Chef Erik Slater of Seward, Alaska is a member of the Alaska Seafood Chef Alliance. Erik is committed to sharing the culinary, health, and sustainable benefits of wild and natural Alaska seafood.
Erik Slater’s love of cooking came from his mother, who began honing his skills as soon as he could reach the top of the range. He worked his way around and under some of the best restaurants and chefs in Spokane until 1996, when he dropped everything and moved to Alaska.
Erik cooked all over the state of Alaska before permanently settling in Seward in 2000, where he eventually became Executive Chef of the Resurrection Roadhouse and Fox Island Wilderness Lodge in 2004. In 2011, Slater was selected by Gov. Sean Parnell to represent the state of Alaska at the Great American Seafood Cook Off in New Orleans.
Slater prides himself as an advocate for Alaska seafood, Alaska produce and the amazing people who are building the Alaskan culinary tradition.
In the spring of 2014 Slater and his wife will open the Seward Brewing Company in Seward, Alaska. As the new owner of Seward’s only brewpub, Slater is blending his passion for Alaska and the Pacific Northwest with his unique style of food and beer.
Alaska Salmon with Shoyu Tarragon Sauce
Shoyu Tarragon Sauce:
2 garlic cloves
1/3 cup fresh tarragon leaves (loosely packed)
1 teaspoon bottled black bean garlic sauce
1/2 cup shoyu or soy sauce
1/2 cup melted unsalted butter
1 Tablespoon rice wine vinegar or white vinegar
1 Tablespoon honey
4 Alaska Salmon fillets (5 to 6 oz. each), fresh, thawed or frozen
1 Tablespoon olive, canola, peanut or grapeseed oil
2 green onions, chopped
2 Tablespoons sesame seeds
Add all sauce ingredients to blender and puree on high.
Rinse any ice glaze from frozen Alaska Salmon under cold water, pat dry with paper towel. Heat a heavy nonstick skillet over medium-high heat. Brush both sides of salmon with oil. Place salmon in heated skillet skin side up and cook, uncovered, about 3 to 4 minutes, until browned. Shake pan occasionally to keep fish from sticking.
Turn salmon over and baste with sauce. Cover pan tightly and reduce heat to medium. Cook an additional 6 to 8 minutes for frozen salmon or 3 to 4 minutes for fresh/thawed fish, basting occasionally. Cook just until fish is opaque throughout.
To serve, baste with additional sauce. Garnish with green onions and sesame seeds.

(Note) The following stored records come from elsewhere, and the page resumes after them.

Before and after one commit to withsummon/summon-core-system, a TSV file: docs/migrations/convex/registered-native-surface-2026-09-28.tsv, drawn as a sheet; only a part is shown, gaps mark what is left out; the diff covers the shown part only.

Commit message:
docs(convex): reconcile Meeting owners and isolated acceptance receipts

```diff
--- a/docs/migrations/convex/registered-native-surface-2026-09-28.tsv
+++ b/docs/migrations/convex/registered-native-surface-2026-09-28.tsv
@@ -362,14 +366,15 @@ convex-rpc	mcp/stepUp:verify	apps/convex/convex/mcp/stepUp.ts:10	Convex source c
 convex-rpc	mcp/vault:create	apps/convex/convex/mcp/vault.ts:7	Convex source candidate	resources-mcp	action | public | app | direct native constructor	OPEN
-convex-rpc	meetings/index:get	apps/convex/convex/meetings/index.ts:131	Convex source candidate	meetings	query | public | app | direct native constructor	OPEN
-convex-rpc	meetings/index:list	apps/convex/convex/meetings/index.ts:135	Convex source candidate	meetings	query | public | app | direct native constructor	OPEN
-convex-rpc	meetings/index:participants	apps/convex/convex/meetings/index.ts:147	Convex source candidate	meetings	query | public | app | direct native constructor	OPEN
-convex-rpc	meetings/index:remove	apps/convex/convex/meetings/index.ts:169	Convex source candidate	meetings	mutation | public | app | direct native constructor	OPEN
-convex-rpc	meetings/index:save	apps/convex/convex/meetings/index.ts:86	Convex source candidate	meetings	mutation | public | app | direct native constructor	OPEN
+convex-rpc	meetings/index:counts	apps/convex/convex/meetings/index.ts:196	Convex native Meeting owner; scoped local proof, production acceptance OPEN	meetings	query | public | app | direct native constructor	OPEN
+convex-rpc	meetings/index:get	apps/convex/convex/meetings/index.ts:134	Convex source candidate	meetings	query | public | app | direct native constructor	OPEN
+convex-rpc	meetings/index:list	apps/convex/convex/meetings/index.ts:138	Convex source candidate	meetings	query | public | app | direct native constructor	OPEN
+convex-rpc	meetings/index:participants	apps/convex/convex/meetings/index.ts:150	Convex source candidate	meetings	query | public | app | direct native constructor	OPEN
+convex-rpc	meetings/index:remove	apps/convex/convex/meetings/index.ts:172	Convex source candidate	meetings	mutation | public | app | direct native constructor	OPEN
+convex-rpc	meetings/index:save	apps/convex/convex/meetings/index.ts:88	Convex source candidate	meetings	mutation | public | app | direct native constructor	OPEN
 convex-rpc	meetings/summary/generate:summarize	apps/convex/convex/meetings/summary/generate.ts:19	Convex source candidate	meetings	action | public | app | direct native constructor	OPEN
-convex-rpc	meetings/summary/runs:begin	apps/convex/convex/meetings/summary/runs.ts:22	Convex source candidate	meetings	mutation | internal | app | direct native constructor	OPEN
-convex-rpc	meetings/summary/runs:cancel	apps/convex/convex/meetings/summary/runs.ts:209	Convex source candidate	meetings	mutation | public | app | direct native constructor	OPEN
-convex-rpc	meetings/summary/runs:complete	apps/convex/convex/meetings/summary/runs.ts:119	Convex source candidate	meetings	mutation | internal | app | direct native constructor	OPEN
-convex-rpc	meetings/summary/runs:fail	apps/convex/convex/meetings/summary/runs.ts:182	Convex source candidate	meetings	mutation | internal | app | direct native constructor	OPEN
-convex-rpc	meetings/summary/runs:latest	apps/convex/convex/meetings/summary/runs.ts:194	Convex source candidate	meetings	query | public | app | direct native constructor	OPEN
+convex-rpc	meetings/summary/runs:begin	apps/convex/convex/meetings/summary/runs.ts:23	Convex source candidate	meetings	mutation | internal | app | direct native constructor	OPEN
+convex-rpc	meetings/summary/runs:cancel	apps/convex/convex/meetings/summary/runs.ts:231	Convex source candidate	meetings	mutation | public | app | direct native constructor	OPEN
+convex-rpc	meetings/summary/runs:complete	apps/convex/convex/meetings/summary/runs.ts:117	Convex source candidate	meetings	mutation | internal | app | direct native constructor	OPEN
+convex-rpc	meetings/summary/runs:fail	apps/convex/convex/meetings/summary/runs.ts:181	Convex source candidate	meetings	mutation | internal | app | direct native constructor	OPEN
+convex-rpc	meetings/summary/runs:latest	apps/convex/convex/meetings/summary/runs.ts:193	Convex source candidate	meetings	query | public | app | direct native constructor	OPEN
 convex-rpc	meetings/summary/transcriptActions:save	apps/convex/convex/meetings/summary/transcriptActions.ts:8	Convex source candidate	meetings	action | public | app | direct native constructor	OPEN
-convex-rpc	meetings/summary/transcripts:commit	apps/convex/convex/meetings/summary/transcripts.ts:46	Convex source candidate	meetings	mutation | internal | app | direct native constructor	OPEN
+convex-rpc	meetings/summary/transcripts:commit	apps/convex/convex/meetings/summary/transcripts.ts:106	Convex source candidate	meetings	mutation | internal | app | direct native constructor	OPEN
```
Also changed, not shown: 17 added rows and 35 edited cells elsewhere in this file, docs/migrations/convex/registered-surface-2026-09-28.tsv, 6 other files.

Recipe by Alaska Chef Erik Slater. “Shoyu is a Japanese soy sauce which is just a tad sweeter than the familiar soy sauce (use soy if you can’t find shoyu). I use this sauce on grilled salmon, but it works great on any Alaskan fish. Excellent with roasted vegetables!”